Laxmikant Shetgaonkar belongs to the young generation of film makers who are keeping the flag of Goan cinema flying high. After ‘Paltadcho Munis’ (Man Across the Bridge) which made waves at the Toronto film festival followed by ‘Baga Beach’ which won the National award for Best Konkani feature film, Shetgaonkar’s latest screenplay Bhavarth has been selected for the Film Bazaar at the on-going International Film Festival of India where he will be talking to prospective producers and financers.
Shetgaonkar is disappointed with the state government for not taking up the cause of promoting Konkani cinema. “Every other state has a film policy, be it Maharashtra, Kerala or Odisha, there has been a lot of talk about it in Goa but there is no action” he said on the side lines of the Film Bazaar.
He has a valid reason to be disappointed – It has been over three years since the state policy became defunct and the modified policy is a work-in-progress since then. Whether there is a lack of will or lack of ability to do, either way the local film makers are suffering the most.
Worse, this has come at a time when there are some young talented film makers looking for a break but that doesn’t seem to be coming, not from the government at least.
Interestingly, even when the film finance scheme of Goa government was active till 2012, the money disbursed through the scheme was in an arbitrary manner. Some films got as much as 25 lakhs while a similar film on the same scale got 15 lakhs.
From those numbers it is obvious that there isn’t a huge amount of money involved in financing films. If a budget of say `3 crores is kept every year to finance films, even at `40 lakhs (which is what the Government of Maharashtra gives for instance) you could get five films and at 10 lakhs which is a sizable amount for a short film, you could get at least ten quality short films.
“Films help us preserve our culture and heritage and they are a documentation of the same.
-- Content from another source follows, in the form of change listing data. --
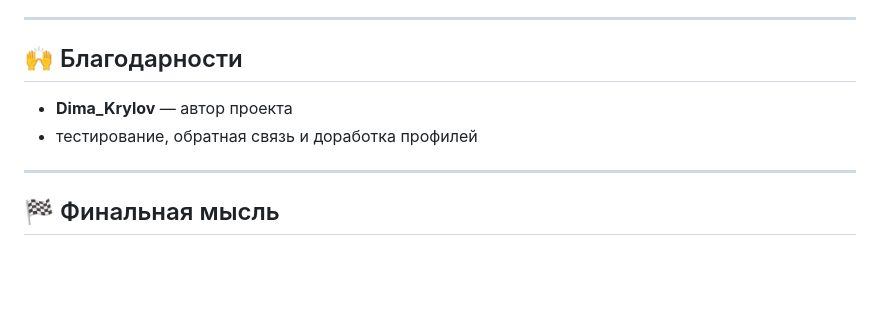
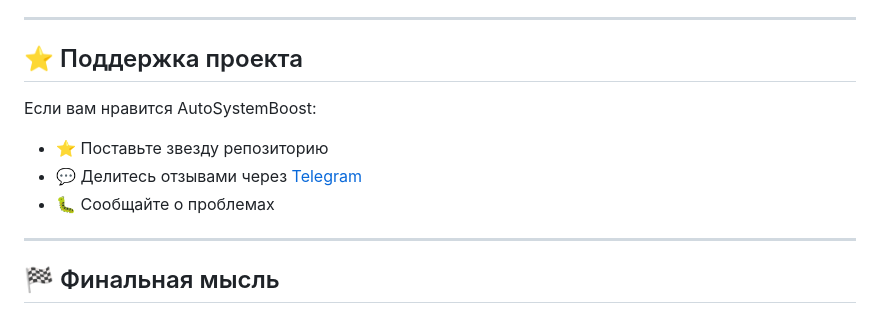
Before and after one commit to krilikd-factory/AutoSystemBoost, a Markdown page: README.ru.md, the part around the change. Drawn GitHub-style; blank space fills up the shorter version.

```diff
--- a/README.ru.md
+++ b/README.ru.md
@@ -203,10 +203,13 @@ Battery не должен быть “Performance, только бесплатн
 
 ---
 
-## 🙌 Благодарности
+## ⭐ Поддержка проекта
 
-- **Dima_Krylov** — автор проекта
-- тестирование, обратная связь и доработка профилей
+Если вам нравится AutoSystemBoost:
+
+- ⭐ Поставьте звезду репозиторию
+- 💬 Делитесь отзывами через [Telegram](https://t.me/DKomsomol)
+- 🐛 Сообщайте о проблемах
 
 ---
 
```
We as film makers can contribute in keeping it alive by telling stories but regional films cannot progress without the support of the government” opines Shetgaonkar whose new film is a period film set in the 16th century in Goa, in a village which is going through a religious transformation.
“Given the population and the size of our state, it is impossible for private producers to fund a film, the only way cinema can survive in Goa is with the support of the government, I just hope they revive the film policy and bring it back on track otherwise what is the point of having IFFI in the state if the government just pays lip service to promote films? The role of art is being taken for granted by the authorities” he added.